One late evening, I saw that the light was going to be beautiful, so I headed out into the countryside with the other photographer. We hadn’t yet attracted the entourage of children that normally and inevitably gathered around us, ruining any chances to be inconspicuous. As we reached the crest of a hill, there was a beautiful old woman forming a basket from rolled grass, so we stopped to look at what she was doing, and of course, take her picture.
As in many cases, after I take someone’s picture, I will show it to them on the back of my camera, but this time I got a reaction I’ve never had before. As she looked at her face on the screen, she began to touch her face. It was clear that she didn’t know what she looked like, and it had been a very long time, if ever, that she had seen her face. I am certain she was unaware of how old she really was. She was beautiful to me, but I’m not certain what her thoughts were about that. I seriously hoped I hadn’t ruined her day.
I’ve been thinking about this encounter for the last week and a half since I met her. The story in itself was enough to tell about, but it made me think of the book of James, where it says, “You must be doers of the word and not only hearers who mislead themselves. 23 Those who hear but don’t do the word are like those who look at their faces in a mirror. 24 They look at themselves, walk away, and immediately forget what they were like. 25 But there are those who study the perfect law, the law of freedom, and continue to do it. They don’t listen and then forget, but they put it into practice in their lives. They will be blessed in whatever they do.”
Until that day, I’d never met anyone who didn’t know what they look like. I hear people say all the time, just follow your heart, do what feels right. I think that’s terrible advice. Following your heart and doing what feels right is probably what gets people into trouble more than anything else. The book of Proverbs says, “There is a way which seems right to a man, But its end is the way of death.” The path to God has to come from God Himself and from his word, both of which are outside of ourselves. The analogy of the mirror took on a deeper meaning to me when I met this woman.
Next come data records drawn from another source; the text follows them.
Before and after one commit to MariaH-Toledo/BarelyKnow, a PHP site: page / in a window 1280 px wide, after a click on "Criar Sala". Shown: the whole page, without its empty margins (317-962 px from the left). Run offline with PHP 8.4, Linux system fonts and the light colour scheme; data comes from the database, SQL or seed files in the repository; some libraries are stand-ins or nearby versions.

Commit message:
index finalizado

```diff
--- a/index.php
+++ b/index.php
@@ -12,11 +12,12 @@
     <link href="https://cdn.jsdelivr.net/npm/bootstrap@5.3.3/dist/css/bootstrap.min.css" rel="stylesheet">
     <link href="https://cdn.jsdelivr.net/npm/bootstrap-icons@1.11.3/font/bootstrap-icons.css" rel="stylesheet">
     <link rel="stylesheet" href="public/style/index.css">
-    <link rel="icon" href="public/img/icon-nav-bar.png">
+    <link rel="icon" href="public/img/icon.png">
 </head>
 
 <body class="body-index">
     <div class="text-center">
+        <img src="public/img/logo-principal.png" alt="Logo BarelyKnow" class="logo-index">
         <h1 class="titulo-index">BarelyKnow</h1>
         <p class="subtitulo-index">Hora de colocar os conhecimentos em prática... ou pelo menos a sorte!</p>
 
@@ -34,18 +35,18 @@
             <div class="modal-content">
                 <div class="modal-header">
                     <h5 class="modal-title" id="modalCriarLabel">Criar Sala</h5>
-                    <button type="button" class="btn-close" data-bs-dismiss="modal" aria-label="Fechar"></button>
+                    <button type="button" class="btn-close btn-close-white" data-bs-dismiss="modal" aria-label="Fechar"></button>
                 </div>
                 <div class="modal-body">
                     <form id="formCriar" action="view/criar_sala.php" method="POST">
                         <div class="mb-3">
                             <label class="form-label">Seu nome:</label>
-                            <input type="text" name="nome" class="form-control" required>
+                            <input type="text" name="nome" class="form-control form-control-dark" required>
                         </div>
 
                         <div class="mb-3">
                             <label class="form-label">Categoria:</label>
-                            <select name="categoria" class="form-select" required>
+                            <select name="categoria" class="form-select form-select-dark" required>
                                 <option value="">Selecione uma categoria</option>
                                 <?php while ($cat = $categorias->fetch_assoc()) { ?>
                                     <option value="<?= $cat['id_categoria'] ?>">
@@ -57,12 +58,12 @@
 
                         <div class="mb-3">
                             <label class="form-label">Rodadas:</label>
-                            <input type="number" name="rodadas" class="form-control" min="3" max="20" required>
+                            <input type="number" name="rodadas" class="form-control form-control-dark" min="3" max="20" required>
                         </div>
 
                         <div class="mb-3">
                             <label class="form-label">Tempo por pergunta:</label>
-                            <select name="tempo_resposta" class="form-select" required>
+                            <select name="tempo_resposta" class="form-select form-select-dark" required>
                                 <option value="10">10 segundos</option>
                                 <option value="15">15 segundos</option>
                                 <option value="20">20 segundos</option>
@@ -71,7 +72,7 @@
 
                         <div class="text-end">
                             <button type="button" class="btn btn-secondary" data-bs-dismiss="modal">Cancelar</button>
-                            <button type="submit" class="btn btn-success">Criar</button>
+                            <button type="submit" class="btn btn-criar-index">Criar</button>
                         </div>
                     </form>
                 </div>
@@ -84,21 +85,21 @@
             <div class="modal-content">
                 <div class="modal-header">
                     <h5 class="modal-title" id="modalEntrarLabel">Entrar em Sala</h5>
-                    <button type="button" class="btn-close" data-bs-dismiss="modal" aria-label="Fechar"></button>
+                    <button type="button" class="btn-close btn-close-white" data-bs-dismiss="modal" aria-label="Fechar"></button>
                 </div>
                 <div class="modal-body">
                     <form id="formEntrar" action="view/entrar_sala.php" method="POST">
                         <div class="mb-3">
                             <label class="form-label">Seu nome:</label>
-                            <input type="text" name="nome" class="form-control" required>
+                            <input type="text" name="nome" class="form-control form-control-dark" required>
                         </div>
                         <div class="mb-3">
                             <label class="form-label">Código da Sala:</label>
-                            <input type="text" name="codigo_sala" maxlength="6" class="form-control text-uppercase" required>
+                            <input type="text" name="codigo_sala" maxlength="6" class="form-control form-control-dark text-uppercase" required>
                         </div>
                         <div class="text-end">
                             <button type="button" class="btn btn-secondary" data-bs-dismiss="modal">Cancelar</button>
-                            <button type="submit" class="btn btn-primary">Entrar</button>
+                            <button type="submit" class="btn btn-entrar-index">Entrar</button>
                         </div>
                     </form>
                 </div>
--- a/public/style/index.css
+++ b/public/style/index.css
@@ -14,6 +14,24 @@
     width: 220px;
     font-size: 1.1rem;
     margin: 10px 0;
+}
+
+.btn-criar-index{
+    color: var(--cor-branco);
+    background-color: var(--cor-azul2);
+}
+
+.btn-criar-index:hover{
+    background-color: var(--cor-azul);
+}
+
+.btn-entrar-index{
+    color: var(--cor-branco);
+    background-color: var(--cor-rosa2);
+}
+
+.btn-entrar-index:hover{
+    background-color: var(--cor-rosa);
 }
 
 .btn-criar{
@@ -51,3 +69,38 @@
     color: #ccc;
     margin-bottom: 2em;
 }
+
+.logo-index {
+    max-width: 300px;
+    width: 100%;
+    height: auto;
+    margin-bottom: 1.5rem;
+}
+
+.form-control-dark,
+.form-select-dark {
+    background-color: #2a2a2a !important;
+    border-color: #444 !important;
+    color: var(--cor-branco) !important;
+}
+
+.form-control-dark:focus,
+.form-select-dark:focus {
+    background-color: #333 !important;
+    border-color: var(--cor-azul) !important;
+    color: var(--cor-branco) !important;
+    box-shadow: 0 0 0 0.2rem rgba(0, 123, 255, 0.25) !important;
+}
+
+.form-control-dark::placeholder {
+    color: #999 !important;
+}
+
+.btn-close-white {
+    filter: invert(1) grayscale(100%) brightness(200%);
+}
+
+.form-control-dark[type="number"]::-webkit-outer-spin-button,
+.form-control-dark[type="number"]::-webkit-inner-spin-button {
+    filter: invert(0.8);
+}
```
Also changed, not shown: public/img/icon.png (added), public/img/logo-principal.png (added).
She may have had an idea (possibly wrong) of what she looked like, and it was only when she saw what she looked like from an external source that the truth became apparent to her. It is the same with us spiritually. We have an idea of who we think we are, and we’re exceptionally good at lying to ourselves about how great we are. It’s only after we see the reflection of ourselves in the word of God that it becomes apparent what we actually look like. It’s seeing ourselves from the outside that gives us honesty in our appearance. The standard always remains the same, not like our own view of ourselves which is based on comparison to others, and somehow manages to change based on our subjective idea of how good or bad we are. The fact is, we are all bad, but we’re also forgiven. As I wrote in a previous blog, the difference will be when we find where the chains of doom are kept. Will it be an unfamiliar place, or will we be so comfortable that we find that we had taken off our shoes to stay a while?
When we look in that mirror, let us look intently, and not forget what we’ve seen. Look at it often. If we walk away for a long time, we may find in coming back many years later, that the face we now see is vastly older and more haggard from the one we saw last time.